Valentine’s Day is celebrated in the US this month, and while it’s always an opportunity to celebrate love and the relationships we have with our significant others and be reminded of how blessed we are to have them in our lives, it’s also an opportunity for us to step aside from any issues we’ve got in our relationship and remember the best memories and reasons why we’re with that person, why we’ve given them such a place of prominence in our life.
Every relationship has problems, complications, disagreements and differences, even the best and healthiest relationships aren’t all hearts and flowers, but you should have more good days than bad days. You should look forward to and enjoy seeing your partner at the end and/or beginning of a day. You should want to spend time with them and share with them about what’s going on in your day, your life and the world that we share. You should want them to participate in your life and want them to support you. And the opposite is also true: they should want to spend time with you. They should look forward to sharing with you what’s going on in their life when you’re not together. They should want to participate in the things going on in your life and want you to support them.

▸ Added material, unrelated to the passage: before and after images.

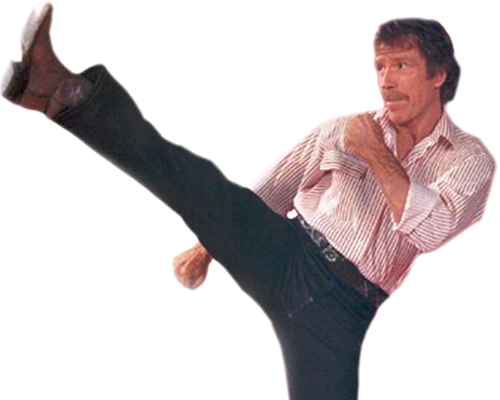
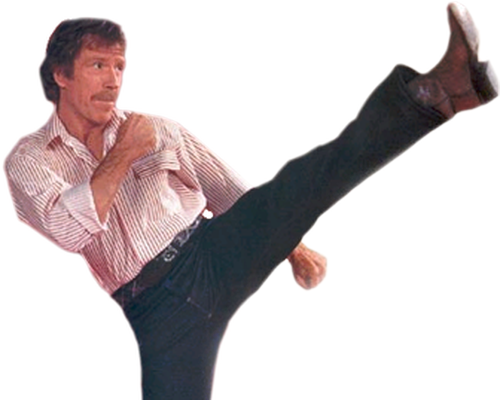
flip chuck's image horizontally and add kick image to main section

diff --git a/index.html b/index.html
@@ -45,6 +45,7 @@
 				</div>
 				<div class="col-md-7">
 					<section class="main-section">
+						<img src="assets/images/kick.png" class="img-main img-responsive" />
 						<p><span class="strong red">Don't be fooled;</span> Chuck Norris, our country's greatest hero, is most certainly  lurking around here somewhere. Just because you can't see him doesn't mean he isn't there.</p>
 						<p>It's a well known fact that Chuck likes to kick stuff, but what you might <em>not</em> know is that Chuck absolutely hates it when he comes up with a random word and people can't guess all the letters in the word. It makes him mad. Real mad. So mad, in fact, that when someone guesses a wrong letter enough times, he kicks that someone in the face. You don't want that to happen to you.</p>
 						<p>Chuck has come up with a word that has to do with... well, Chuck. <span class="strong red">Use the keyboard (letter keys only!)</span> to guess the letters in the  word, but beware: every time you guess incorrectly, Chuck comes a little bit more out of hiding, and if you guess wrong <span id="maxTries" class="strong red"></span>, he will fully reveal himself and <span class="strong red">kick you in the face</span>.</p>

diff --git a/assets/css/style.css b/assets/css/style.css
@@ -54,10 +54,15 @@ h3 {
 
 .main-section {
 	margin-bottom: 30px;
-	background-color: #ccc;
+	background-color: #fff;
 	border: 1px solid #666;
 	border-radius: 5px;
 	padding: 20px;
+}
+
+.img-main {
+	float: right;
+	padding: 0 0 15px 15px;
 }
 
 .header {
@@ -241,4 +246,11 @@ footer a:focus {
 
 footer a:hover{
 	color: #be1c1c;
+}
+
+@media screen and (max-width: 480px) {
+	.img-main {
+		float: none;
+		margin: 0 auto;
+	}
 }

You’ve probably heard the old saying that advises you to not go to bed angry, and to that suggestion I’d add that you should work hard to have at least one good moment every day with your partner, whether it’s a text, bed/couch snuggle time, walk with the dog, doing the dishes together or surprising the other with a treat that says ‘I’m thinking about you’ because this too helps to keep you moving away from being constantly immersed in the issues and doesn’t let you forget that there’s good in your relationship.
So if you’ve been in a low point with your relationship lately, maybe this is the best time for Valentine’s Day to come around, because it will actively remind you to take a break from the bad and focus on the good. Sometimes the best thing you can do for your relationship is to call a break or time out or breather or ceasefire, a time for you both to stop talking about the issue (or issues), deal with the other important things in your life and relationship and come back to the discussion/issue when you’re calmer and have had time to think through things. Have you called for a time out like this in your relationships? If so, what was your experience with it?